Elon Musk’s net worth plunged last week as tech stocks got hammered and Tesla shares’ stunning rise quickly unraveled.
Wall Street is growing increasingly nervous about rising bond yields, which could make borrowing more expensive. That could eat into corporate profits, which is why investors have begun to reverse some of the positions they took over the past year in high-growth but risky tech stocks like Tesla.
Tesla’s stock fell 11.5% last week. Musk, who owns nearly 18% of Tesla’s shares, bore most of the brunt of that massive sell-off.
Musk’s wealth fell by $27 billion last week, according to Bloomberg’s Billionaires Index. The decline in his net value is roughly equal to the entire fortune held by Dyson founder James Dyson — the 52nd richest person in the world, according to Bloomberg.

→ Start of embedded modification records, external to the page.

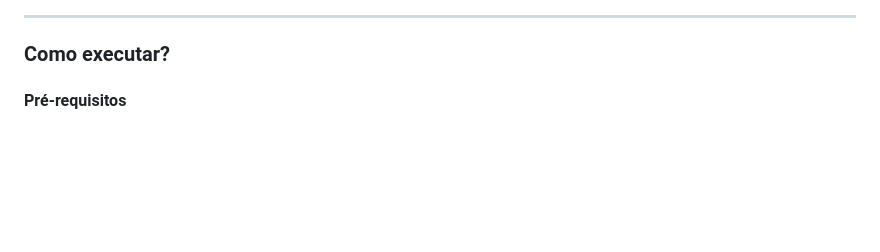
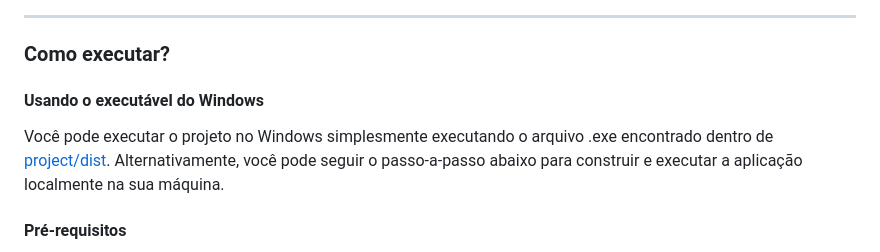
Before and after one commit to omgitsgm/pixel-art-generator, a Markdown page: README.md, the part around the change. Drawn GitHub-style; blank space fills up the shorter version.

Commit message:
Adiciona instrução sobre o executável de Windows

```diff
--- a/README.md
+++ b/README.md
@@ -41,6 +41,10 @@ Para a diminuição da paleta de cores da aplicação nós utilizamos um algorit
 ---
 
 ### Como executar?
+
+#### Usando o executável do Windows
+
+Você pode executar o projeto no Windows simplesmente executando o arquivo .exe encontrado dentro de [project/dist](https://github.com/omgitsgm/pixel-art-generator/tree/main/project/dist). Alternativamente, você pode seguir o passo-a-passo abaixo para construir e executar a aplicação localmente na sua máquina.
 
 #### Pré-requisitos
 
```
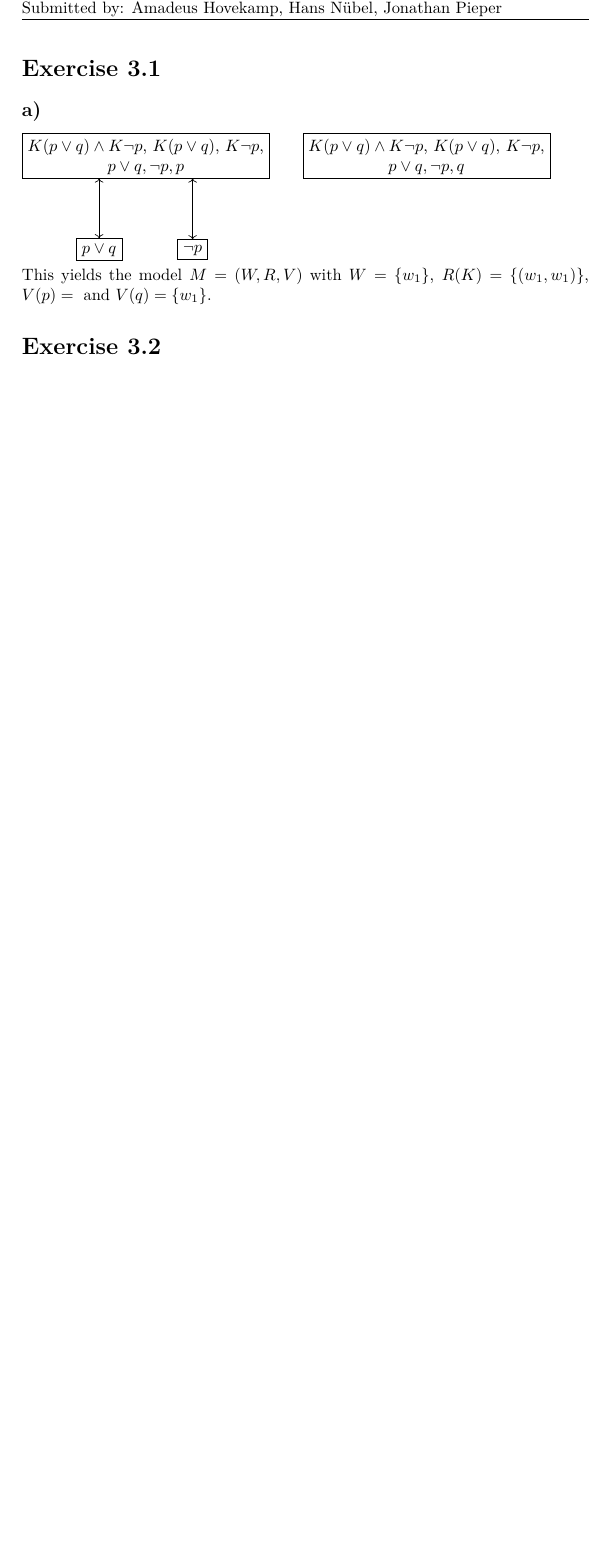
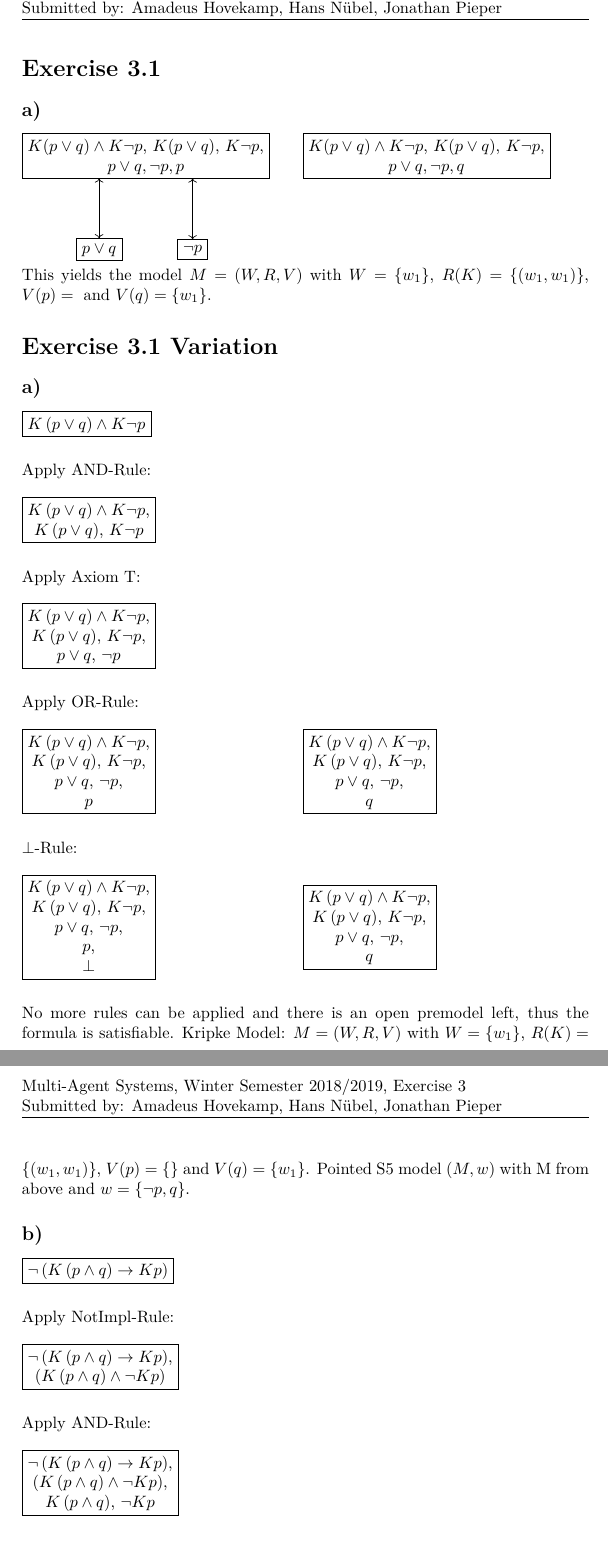
Before and after one commit to AmadeusHovekamp/MultiAgentSystems, a LaTeX problem sheet (Exercise_03/Exercise_03.tex): part of the page before the commit and two parts of pages 1 and 2 of 2 after it, the two joined at a grey line, cut so that both start at the same text, the shorter picture padded with empty space. Compiled offline with XeLaTeX.

Commit message:
Tests zu Aufgabe 1.

```diff
--- a/Exercise_03/Exercise_03.tex
+++ b/Exercise_03/Exercise_03.tex
@@ -49,6 +50,91 @@
 \end{tikzpicture}\\
 This yields the model $M = (W, R, V)$ with $W = \{w_1\}$, $R(K) = \{(w_1, w_1)\}$, $V(p) = {}$ and $V(q) = \{w_1\}$.
 
+
+\section{Exercise 3.1 Variation}
+\subsection{a)}
+
+\begin{tikzpicture}
+\tikzstyle{box}=[rectangle,align=center,draw,text depth=.25ex,line width=0.1mm,fill=white]
+\node[box] at(0, 0) (a) {$K\left(p \lor q\right) \land K \lnot p$};
+\end{tikzpicture}\\
+\\
+Apply AND-Rule:\\
+\\
+\begin{tikzpicture}
+\tikzstyle{box}=[rectangle,align=center,draw,text depth=.25ex,line width=0.1mm,fill=white]
+\node[box] at(0, 0) (a) {$K\left(p \lor q\right) \land K \lnot p$,\\
+                         $K\left(p \lor q\right)$, $K \lnot p$};
+\end{tikzpicture}\\
+\\
+Apply Axiom T:\\
+\\
+\begin{tikzpicture}
+\tikzstyle{box}=[rectangle,align=center,draw,text depth=.25ex,line width=0.1mm,fill=white]
+\node[box] at(0, 0) (a) {$K\left(p \lor q\right) \land K \lnot p$,\\
+                         $K\left(p \lor q\right)$, $K \lnot p$,\\
+                         $p \lor q$, $\lnot p$};
+\end{tikzpicture}\\
+\\
+Apply OR-Rule:\\
+\\
+\begin{tikzpicture}
+\tikzstyle{box}=[rectangle,align=center,draw,text depth=.25ex,line width=0.1mm,fill=white]
+\node[box] at(0, 0) (a) {$K\left(p \lor q\right) \land K \lnot p$,\\
+                         $K\left(p \lor q\right)$, $K \lnot p$,\\
+                         $p \lor q$, $\lnot p$,\\
+                         $p$};
+\node[box] at(6, 0) (b) {$K\left(p \lor q\right) \land K \lnot p$,\\
+                         $K\left(p \lor q\right)$, $K \lnot p$,\\
+                         $p \lor q$, $\lnot p$,\\
+                         $q$};
+\end{tikzpicture}\\
+\\
+$\bot$-Rule:\\
+\\
+\begin{tikzpicture}
+\tikzstyle{box}=[rectangle,align=center,draw,text depth=.25ex,line width=0.1mm,fill=white]
+\node[box] at(0, 0) (a) {$K\left(p \lor q\right) \land K \lnot p$,\\
+                         $K\left(p \lor q\right)$, $K \lnot p$,\\
+                         $p \lor q$, $\lnot p$,\\
+                         $p$,\\
+                         $\bot$};
+\node[box] at(6, 0) (b) {$K\left(p \lor q\right) \land K \lnot p$,\\
+                         $K\left(p \lor q\right)$, $K \lnot p$,\\
+                         $p \lor q$, $\lnot p$,\\
+                         $q$};
+\end{tikzpicture}\\
+\\
+No more rules can be applied and there is an open premodel left, thus the formula is satisfiable.
+Kripke Model: $M = (W, R, V)$ with $W = \{w_1\}$, $R(K) = \{(w_1, w_1)\}$,
+              $V(p) = \{\}$ and $V(q) = \{w_1\}$.
+Pointed S5 model $(M, w)$ with M from above and $w=\{\lnot p, q\}$.
+
+\subsection{b)}
+
+\begin{tikzpicture}
+\tikzstyle{box}=[rectangle,align=center,draw,text depth=.25ex,line width=0.1mm,fill=white]
+\node[box] at(0, 0) (a) {$\lnot \left( K \left(p \land q\right) \rightarrow K p \right)$};
+\end{tikzpicture}\\
+\\
+Apply NotImpl-Rule:\\
+\\
+\begin{tikzpicture}
+\tikzstyle{box}=[rectangle,align=center,draw,text depth=.25ex,line width=0.1mm,fill=white]
+\node[box] at(0, 0) (a) {$\lnot \left( K \left(p \land q\right) \rightarrow K p \right)$,\\
+                         $\left( K \left(p \land q\right) \land \lnot K p \right)$};
+\end{tikzpicture}\\
+\\
+Apply AND-Rule:\\
+\\
+\begin{tikzpicture}
+\tikzstyle{box}=[rectangle,align=center,draw,text depth=.25ex,line width=0.1mm,fill=white]
+\node[box] at(0, 0) (a) {$\lnot \left( K \left(p \land q\right) \rightarrow K p \right)$,\\
+                         $\left( K \left(p \land q\right) \land \lnot K p \right)$,\\
+                         $K \left(p \land q\right)$, $\lnot K p$};
+\end{tikzpicture}\\
+
+
 \section{Exercise 3.2}
 \begin{tabular}{c | c c c c c c}
 $\phi$ & $M, w_2 \models$ & $M, w_2 \models$ & $M, w_2 \models$ & $M, w_2 \models$ &
```
Also changed, not shown: Exercise_03/Exercise_03.pdf, Exercise_03/Exercise_03.tex (1 more changed lines).
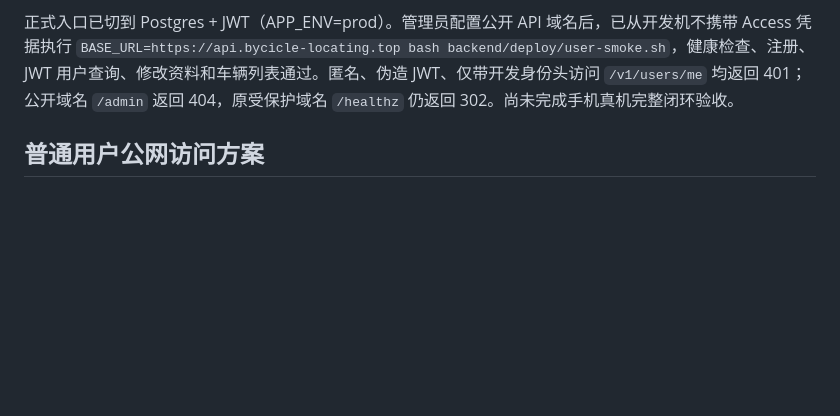
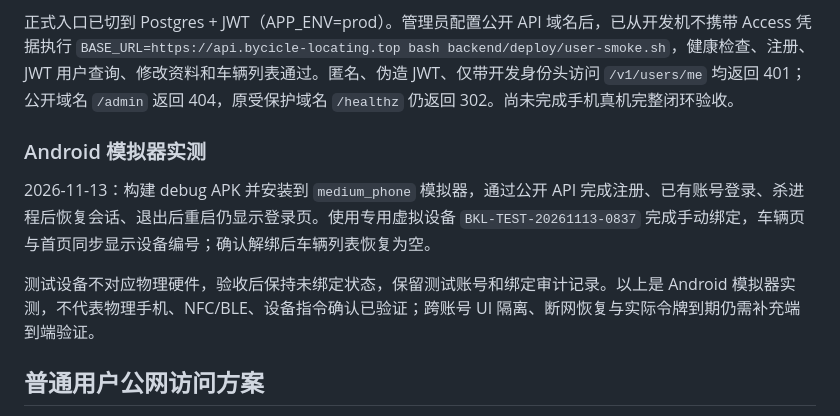
Before and after one commit to bycicle-locating/bycicle-locating, a Markdown page: docs/app-auth-acceptance.md, the part around the change. GitHub-like rendering; blank space fills up the shorter version.

Commit message:
docs(app): 记录模拟器公网闭环验收

```diff
--- a/docs/app-auth-acceptance.md
+++ b/docs/app-auth-acceptance.md
@@ -6,6 +6,12 @@
 运行 `GOPROXY=https://goproxy.cn,direct bash deploy/e2e-postgres.sh` 通过：Postgres 迁移、注册、JWT 用户查询、修改资料、车辆列表、绑定、解绑、解绑后拒绝访问、认证限流。测试栈已由脚本清理。Store 集成单测未运行（服务器宿主没有 Go）。
 
 正式入口已切到 Postgres + JWT（APP_ENV=prod）。管理员配置公开 API 域名后，已从开发机不携带 Access 凭据执行 `BASE_URL=https://api.bycicle-locating.top bash backend/deploy/user-smoke.sh`，健康检查、注册、JWT 用户查询、修改资料和车辆列表通过。匿名、伪造 JWT、仅带开发身份头访问 `/v1/users/me` 均返回 401；公开域名 `/admin` 返回 404，原受保护域名 `/healthz` 仍返回 302。尚未完成手机真机完整闭环验收。
+
+### Android 模拟器实测
+
+2026-11-13：构建 debug APK 并安装到 `medium_phone` 模拟器，通过公开 API 完成注册、已有账号登录、杀进程后恢复会话、退出后重启仍显示登录页。使用专用虚拟设备 `BKL-TEST-20261113-0837` 完成手动绑定，车辆页与首页同步显示设备编号；确认解绑后车辆列表恢复为空。
+
+测试设备不对应物理硬件，验收后保持未绑定状态，保留测试账号和绑定审计记录。以上是 Android 模拟器实测，不代表物理手机、NFC/BLE、设备指令确认已验证；跨账号 UI 隔离、断网恢复与实际令牌到期仍需补充端到端验证。
 
 ## 普通用户公网访问方案
 
```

Musk and Amazon CEO Jeff Bezos have been swapping places atop Bloomberg’s list of richest people in the world since January. But Musk now sits in a distant second place: $157 billion, compared to Bezos’ net worth of $177 billion. Musk remains $21 billion ahead of Microsoft founder Bill Gates, who remains the third-richest person on the planet.
Tesla’s stock gained 743% in 2020, propelling it to No. 5 on the list of most valuable companies on the stock market. And the stock continued to climb in the early weeks of of 2021, gaining another 25% to a record high close of $883.90 on January 26. But shares have lost nearly a third of their value since then, placing them firmly into bear market territory.
The decline sent Tesla’s market value to No. 7, behind Facebook and Berkshire Hathaway but ahead of JPMorgan Chase. Friday it closed below $600 a share for the first time since early December. Shares were down an additional 3% in premarket trading Monday.
Even if Tesla’s stock continues to sink, Musk still stands to become much richer in 2021 and beyond.
He received four grants to buy 8.4 million Tesla shares each in 2020. Each of those was worth $4.5 billion at Friday’s closing price, after taking into account the $70 per share excerise price Musk will have to pay. Musk will probably receive three additional options grants this year, each as large and as lucrative as those he received in 2020.
Musk has not exercised any of his options. Executives typically exercise them when they are due to expire, or to free up cash. Musk has never sold Tesla shares.
Musk also is the largest shareholder at privately-held SpaceX. The company completed a new funding round in February. While it has not disclosed the details, numerous published reports say the $850 million that it raised increased the valuation of that company 60% to $74 billion.